You went out on your own a few years ago. Can you tell us a little about your experience of starting your own production company? Do you have any tips for producers who are about to do the same?

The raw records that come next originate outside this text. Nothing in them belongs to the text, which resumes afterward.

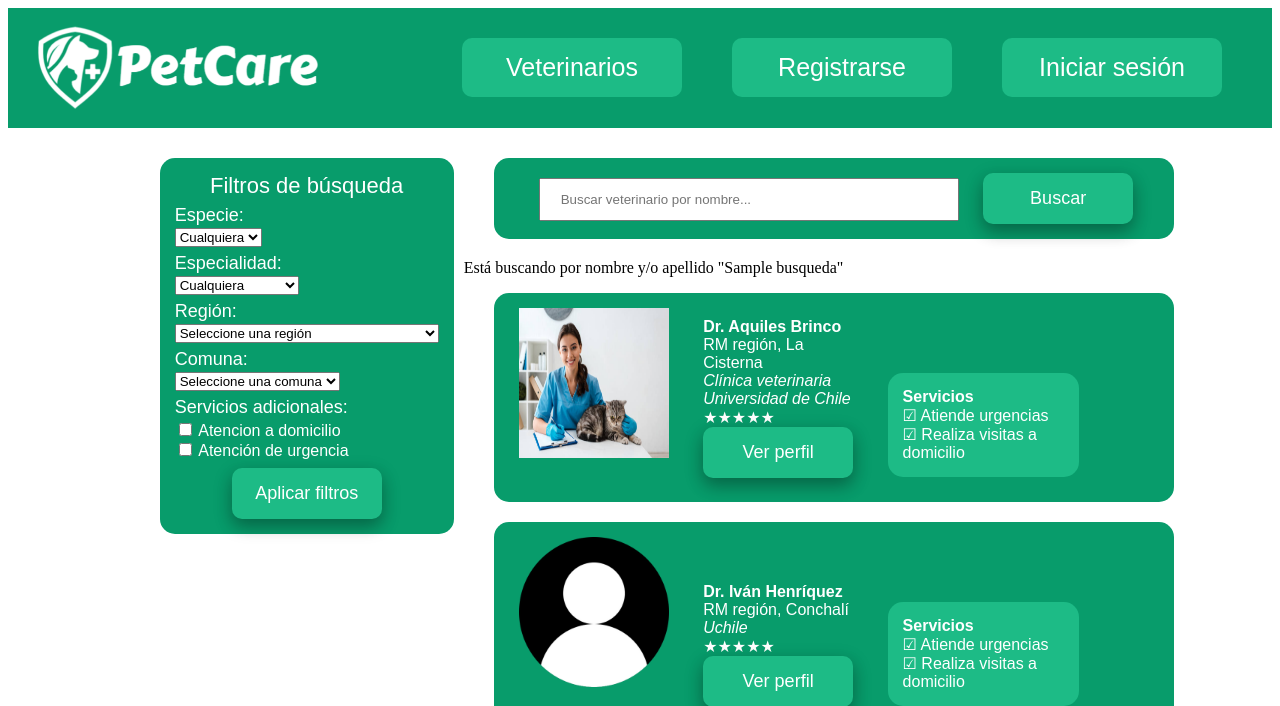
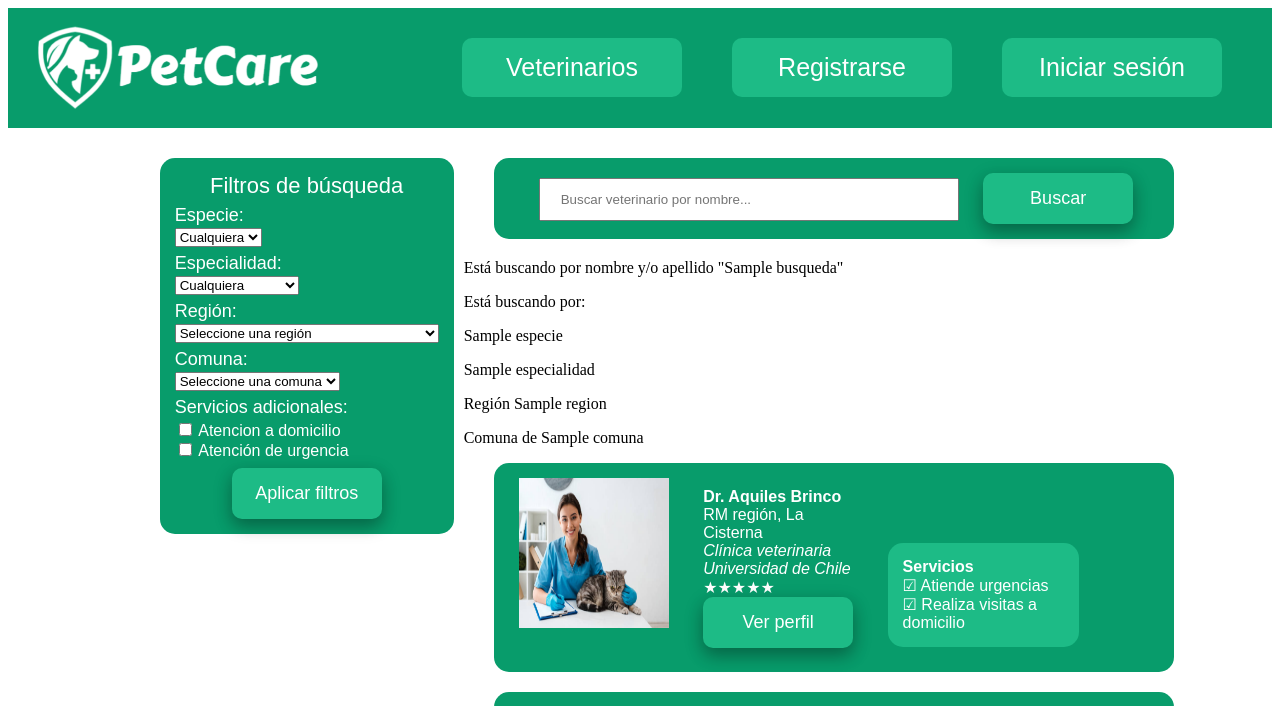
Before and after one commit to DCC-CC4401/Buscador-Veterinarios, a Django app: template PaginaVet/gestionVeterinarios/templates/gestionVeterinarios/catalogodoc.html in a window 1280 px wide. Shown: the top 706 px of the page. Run offline with Django 3.2, Linux system fonts and the light colour scheme; data comes from the database, SQL or seed files in the repository; tables that the repository leaves empty hold one stand-in row (values such as "Sample post"); the template is opened without the code that fills it: values that come from a table or form of the project are taken from there, most other values are stand-ins (such as "Sample title", 1, 10 or a date in 2020).

Commit message:
Muestra los filtros aplicados

```diff
--- a/PaginaVet/gestionVeterinarios/templates/gestionVeterinarios/catalogodoc.html
+++ b/PaginaVet/gestionVeterinarios/templates/gestionVeterinarios/catalogodoc.html
@@ -235,9 +235,28 @@
 
         {% endif %}
 
-        <!-- Falta imprimir las busquedas de los filtros -->
+        <!-- Falta arreglarlo un poco -->
+        {% if filtros.especie or filtros.especialidad or filtros.region or filtros.comuna or filtros.domicilio or filtros.urgencia %}
+        <p>Está buscando por:</p>
+        {% endif %}
 
-        <!-- Si no se encuentran resultados, imprimir que no se encontraron -->
+        <p>{{filtros.especie}}</p>
+        <p>{{filtros.especialidad}}</p>
+        {% if filtros.region %}
+        <p>Región {{filtros.region}}</p>
+        {% endif %}
+        {% if filtros.comuna %}
+        <p>Comuna de {{filtros.comuna}}</p>
+        {% endif %}
+        {% if filtros.domicilio %}
+        <p>Atención a domicilio</p>
+        {% endif %}
+        {% if filtros.urgencia %}
+        <p>Atención de urgencias</p>
+        {% endif %}
+
+
+        <!-- ¿Si no se encuentran resultados, imprimir que no se encontraron? -->
 
         {% for veterinario in veterinarios %}
 
```
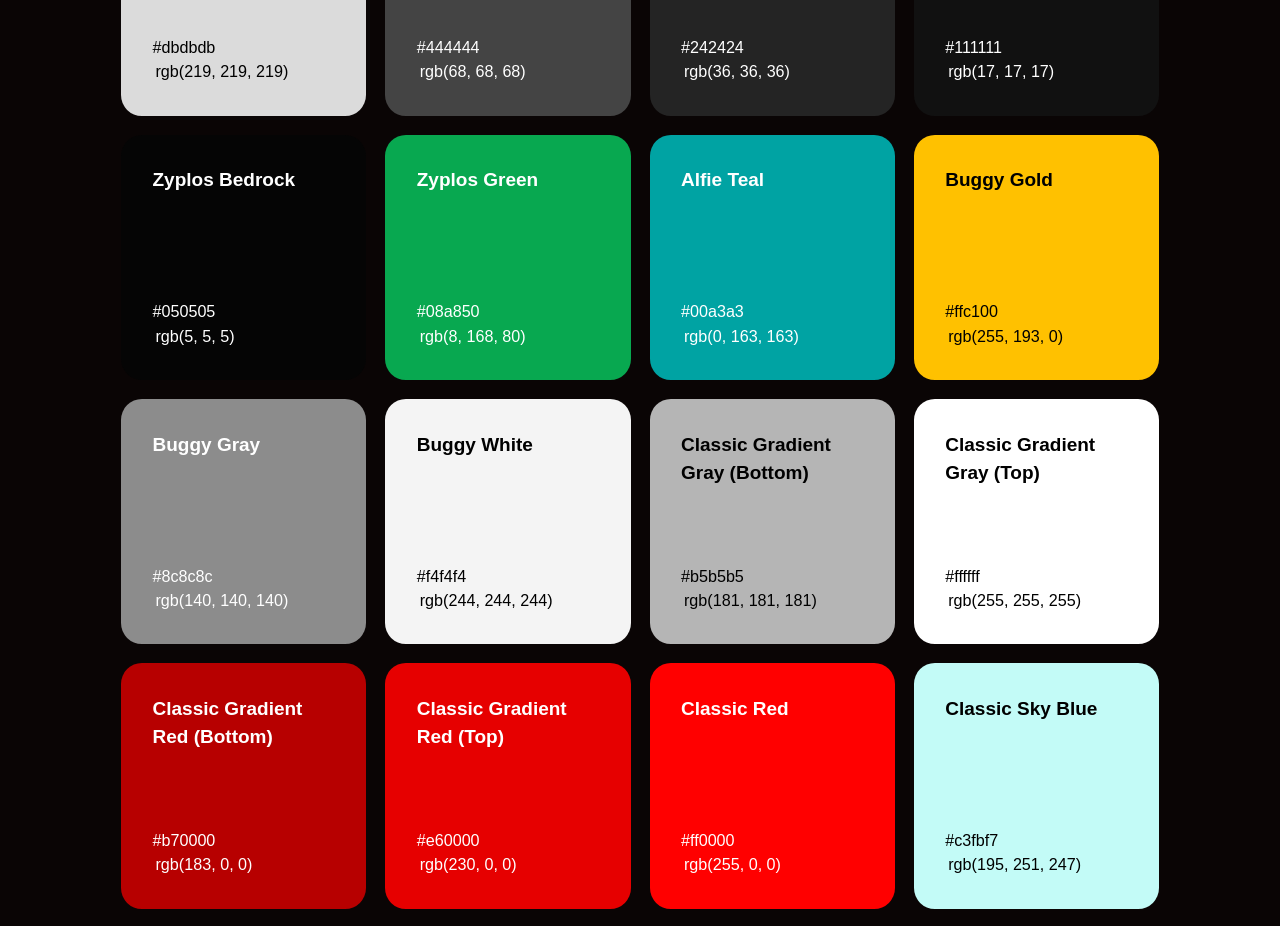
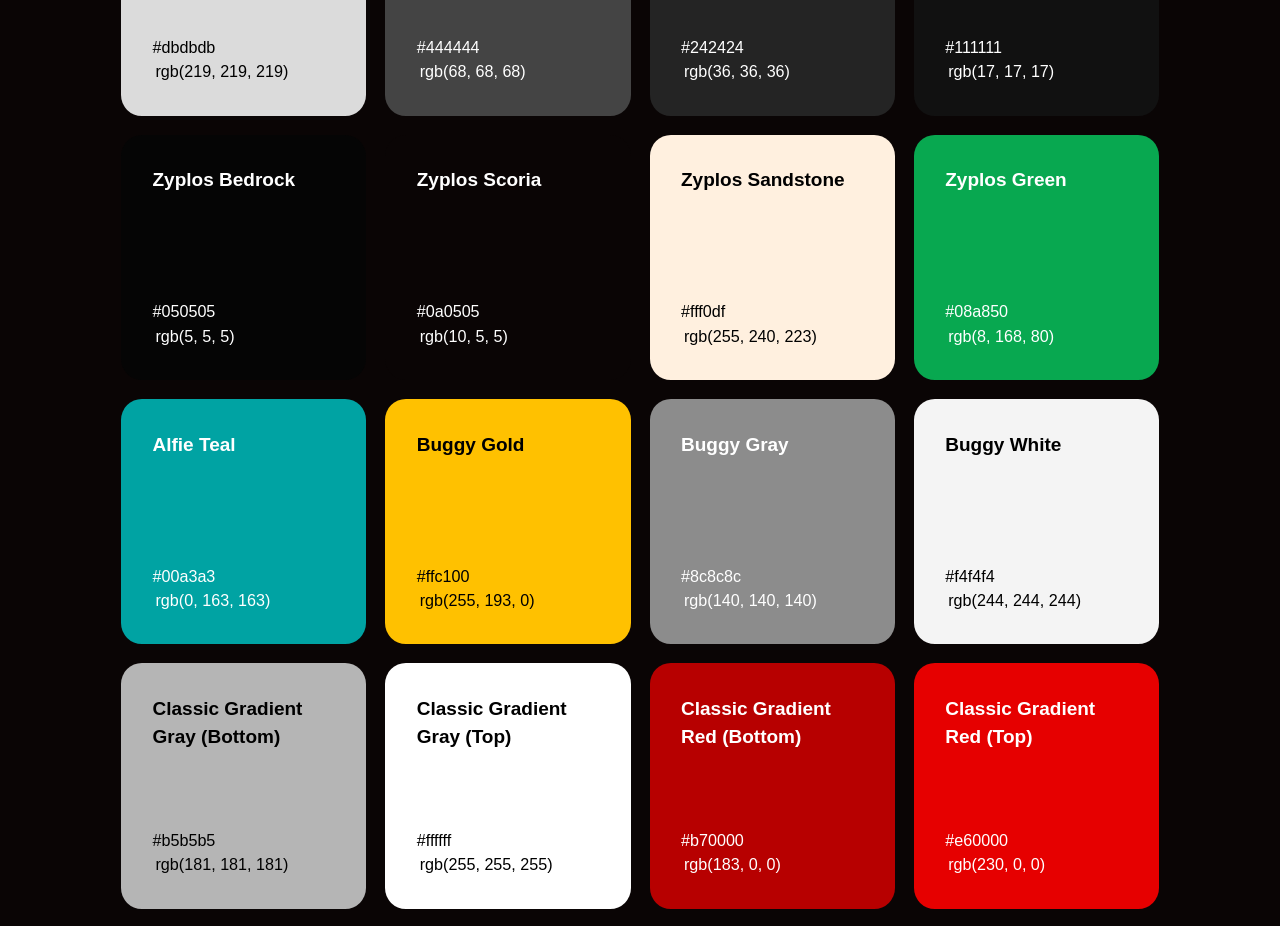
Before and after one commit to zyplos/zyplos-portfolio, a Next.js app: page /clipboard in a window 1280 px wide. Shown: the part 960-1886 px from the top of the page. Built offline with nearby package versions, Linux system fonts and the light colour scheme.

Commit message:
update clipboard with new scoria and sandstone color

```diff
--- a/internals/colorData.json
+++ b/internals/colorData.json
@@ -60,6 +60,24 @@
       "r": 5,
       "g": 5,
       "b": 5
+    }
+  },
+  {
+    "name": "Zyplos Scoria",
+    "hex": "#0a0505",
+    "rgb": {
+      "r": 10,
+      "g": 5,
+      "b": 5
+    }
+  },
+  {
+    "name": "Zyplos Sandstone",
+    "hex": "#fff0df",
+    "rgb": {
+      "r": 255,
+      "g": 240,
+      "b": 223
     }
   },
   {
```
Also changed, not shown: internals/dataCleaner.js (+7 -2 lines).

Starting your own company can be a daunting undertaking. I set Cosmo Films up at a time when I knew there was a feature coming down the tracks, Sing Street, in 2014 so it gave me the assurance that there would be some funds running through the company before long. This can be the most stressful part of running your own company – ensuring there is always cash-flow to cover the overheads etc. I worked with great lawyers and accountants when setting the company up and I would advise any one looking to set up a production company to do the same. Surround yourself with good, knowledgeable people. You don’t have to know every thing, but need to work with people who do. Once that side of it is set up in a proper way and all the legal and financial responsibilities of running a company are being taken care of you, as a producer, can focus on what you should be focused on – making great content for the marketplace! Another tip I would give is to surround yourself with a smart, hardworking team (doesn’t have to be a big team) in the company – a development person, a head of production and an administrator at a minimum I would say. People who share the same creative ideals as you do ideally. Also, make sure you have a clear business plan for the company, what is it you want to do and be known for? How can you carve out your niche in an overcrowded industry etc.. Try to make your company stand out for the others around you. Branding is key.
What are you working on at the moment?
Growing the company.
Building a strong slate of projects – original content, content based on books etc.
Working on financing a number of Co-Productions – one with Spain, one with the US and another with Canada.
Developing and financing projects with a number of directors I have worked with a number of times previously – such as John Carney (Once, Sing Street) and Carmel Winters (Snap) etc.